BANGKOK (BLOOMBERG) - Thailand's economic growth surged to a five-year high last quarter, beating all economists' estimates as rebounding farm output added to gains from exports and private consumption.
Gross domestic product rose 4.8 per cent from a year ago, the National Economic and Social Development Board said on Monday (May 21). That is the fastest pace since 2013. The median estimate of 18 economists in a Bloomberg survey was 4 per cent. GDP rose a seasonally adjusted 2 per cent compared with the previous three months, higher than the 1.2 per cent median estimate.
Four years after the military seized power, Thailand's economy is rebounding with growth sustained by a pick-up in exports and tourism. The central bank last week held its benchmark rate near a record low to help support the economic recovery as businesses are still reluctant to invest.
The statistics agency raised its growth forecast for this year to 4.2 per cent to 4.7 per cent, from 3.6 per cent to 4.6 per cent.

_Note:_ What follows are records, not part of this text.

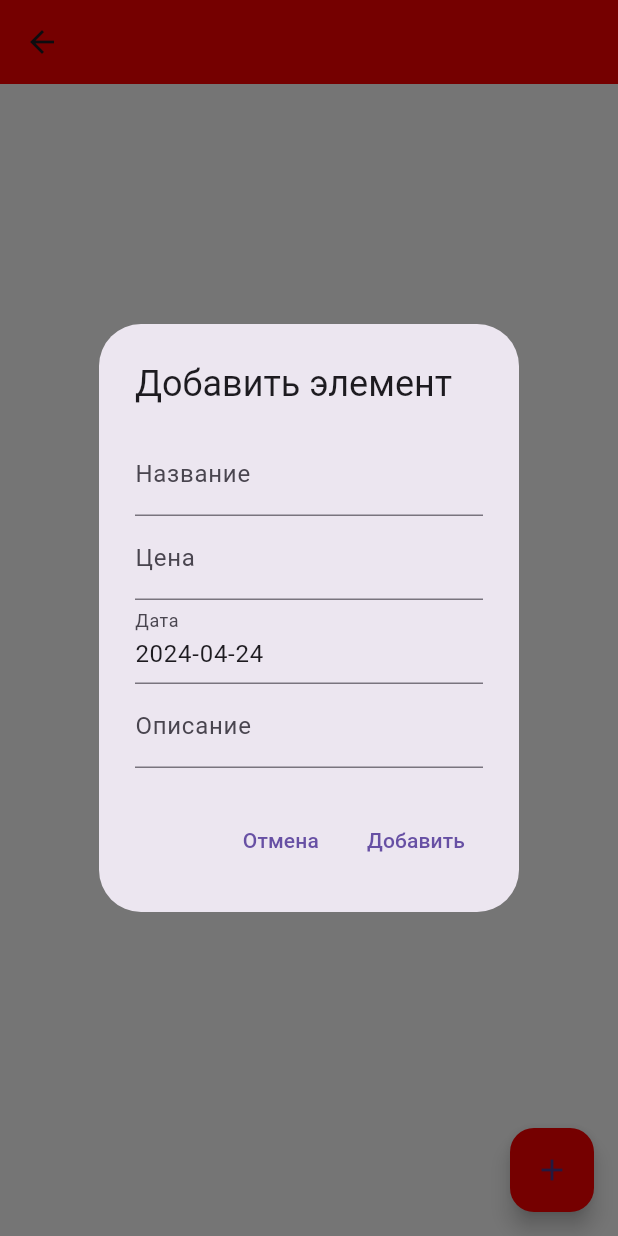
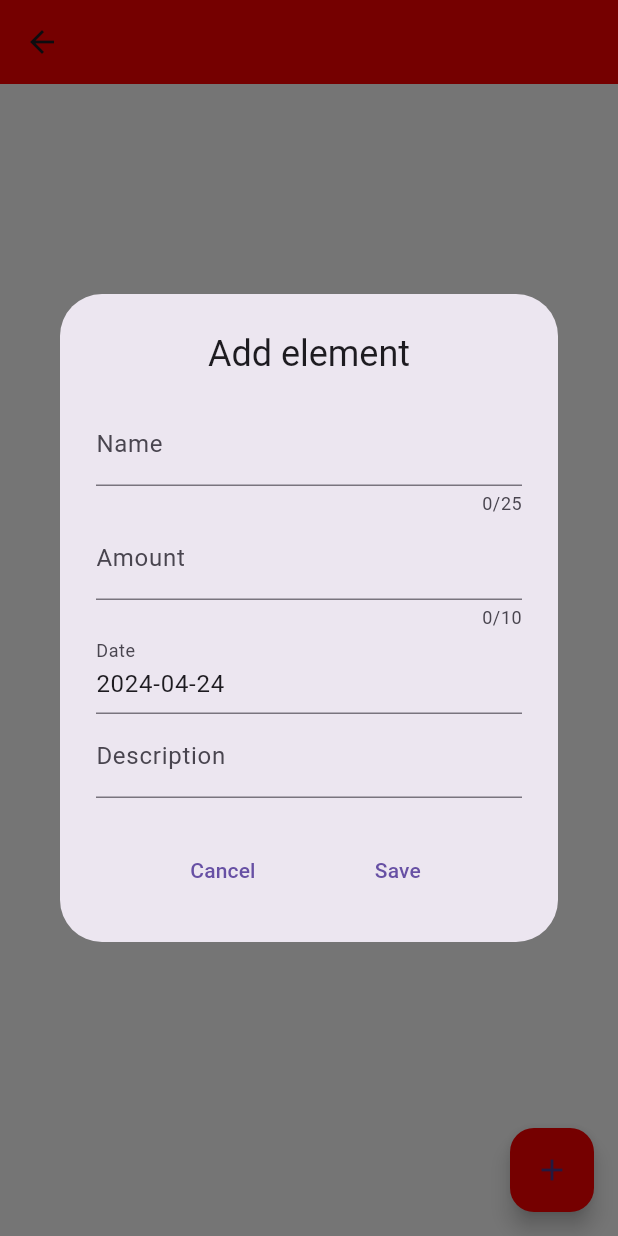
Before and after one commit to Yura-0/ItrackEr, a Flutter app: the ListTransactionsPage screen opened directly with empty values, after a tap on the "add" icon, on a phone screen of 412 x 824 dp. Run offline on Flutter 3.47's test engine with Material 3 defaults, Android fonts, the light colour scheme and no system bars; our stand-ins replace drift, flutter_bloc, get_it, responsive_sizer, shared_preferences, sqlite3_flutter_libs; missing offline and left inert: sqlite3; accounts and stored records are empty; generated files the repository leaves out were written again.

Commit message:
custome add dialog

```diff
--- a/lib/features/transactions/add_elem_widget.dart
+++ b/lib/features/transactions/add_elem_widget.dart
@@ -1,6 +1,8 @@
 import 'package:flutter/material.dart';
 import 'package:intl/intl.dart';
 
+import 'package:itracker/l10n/app_loc.dart';
+import 'package:responsive_sizer/responsive_sizer.dart';
 
 class AddElem extends StatefulWidget {
   final int categoryId;
@@ -42,8 +44,10 @@ class _AddElemState extends State<AddElem> {
   @override
   Widget build(BuildContext context) {
     return AlertDialog(
-      title: Text('Добавить элемент'),
-      content: Form(
+      title: Center(child: Text(context.loc.add_element)),
+      content: SizedBox(
+        width: Adaptive.w(80),
+        child: Form(
           key: _formKey,
           child: SingleChildScrollView(
             child: Column(
@@ -51,21 +55,23 @@ class _AddElemState extends State<AddElem> {
               children: [
                 TextFormField(
                   controller: _nameController,
-                decoration: InputDecoration(labelText: 'Название'),
+                  maxLength: 25,
+                  decoration: InputDecoration(labelText: context.loc.name),
                   validator: (value) {
                     if (value == null || value.isEmpty) {
-                    return 'Введите название';
+                      return context.loc.enter_name;
                     }
                     return null;
                   },
                 ),
                 TextFormField(
                   controller: _amountController,
+                  maxLength: 10,
                   keyboardType: TextInputType.number,
-                decoration: InputDecoration(labelText: 'Цена'),
+                  decoration: InputDecoration(labelText: context.loc.amount),
                   validator: (value) {
                     if (value == null || value.isEmpty) {
-                    return 'Введите цену';
+                      return context.loc.enter_amount;
                     }
                     return null;
                   },
@@ -73,7 +79,7 @@ class _AddElemState extends State<AddElem> {
                 TextFormField(
                   controller: _dateController,
                   readOnly: true,
-                decoration: InputDecoration(labelText: 'Дата'),
+                  decoration: InputDecoration(labelText: context.loc.date),
                   onTap: () async {
                     final DateTime? picked = await showDatePicker(
                       context: context,
@@ -91,18 +97,22 @@ class _AddElemState extends State<AddElem> {
                 ),
                 TextFormField(
                   controller: _descriptionController,
-                decoration: InputDecoration(labelText: 'Описание'),
+                  decoration: InputDecoration(labelText: context.loc.description),
                 ),
               ],
             ),
           ),
         ),
+      ),
       actions: [
+        Row(
+          mainAxisAlignment: MainAxisAlignment.spaceEvenly,
+          children: [
             TextButton(
               onPressed: () {
                 Navigator.of(context).pop();
               },
-          child: Text('Отмена'),
+              child: Text(context.loc.cancel),
             ),
             TextButton(
               onPressed: () {
@@ -119,7 +129,9 @@ class _AddElemState extends State<AddElem> {
                   Navigator.of(context).pop();
                 }
               },
-          child: Text('Добавить'),
+              child: Text(context.loc.save),
+            ),
+          ],
         ),
       ],
     );
--- a/lib/l10n/en.arb
+++ b/lib/l10n/en.arb
@@ -16,5 +16,14 @@
   "medicine" : "Medicine",
   "jorney" : "Jorney",
   "auto" : "Auto",
-  "there_are_no_entries" : "There are no entries"
+  "there_are_no_entries" : "There are no entries",
+  "add_element" : "Add element",
+  "name" : "Name",
+  "amount" : "Amount",
+  "date" : "Date",
+  "description" : "Description",
+  "save" : "Save",
+  "cancel" : "Cancel",
+  "enter_name" : "Enter name",
+  "enter_amount" : "Enter amount"
 }
--- a/lib/l10n/uk.arb
+++ b/lib/l10n/uk.arb
@@ -16,5 +16,14 @@
     "medicine" : "Медицина",
     "jorney" : "Проїзд",
     "auto" : "Авто",
-    "there_are_no_entries" : "Немає записів"
+    "there_are_no_entries" : "Немає записів",
+    "add_element" : "Додати елемент",
+    "name" : "Назва",
+    "amount" : "Ціна",
+    "date" : "Дата",
+    "description" : "Опис",
+    "save" : "Додати",
+    "cancel" : "Назад",
+    "enter_name" : "Введіть назву",
+    "enter_amount" : "Введіть ціну"
 }
```
Also changed, not shown: 1 other file. Lines whose indentation alone changed are shown as unchanged.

"Higher exports help support the manufacturing sector," Wichayayuth Boonchit, deputy secretary general of the state planning agency, said in a briefing in Bangkok. Private investment is expected to recover this year, he said.
The military government has cut red tape, stepped up efforts to woo foreign-direct investment for industrial modernization and is boosting infrastructure. But big projects have faced some delays and elections expected next year inject uncertainty into the outlook.
Thailand's foreign-reserve buffers and a current-account surplus are helping to shield the nation from volatility as US rates rise. The baht gained 0.1 per cent to 32.163 per US dollar as of 9:50am in Bangkok. It earlier touched 32.363, the weakest level since January.
It is among the few emerging-market currencies that has gained against the dollar this year.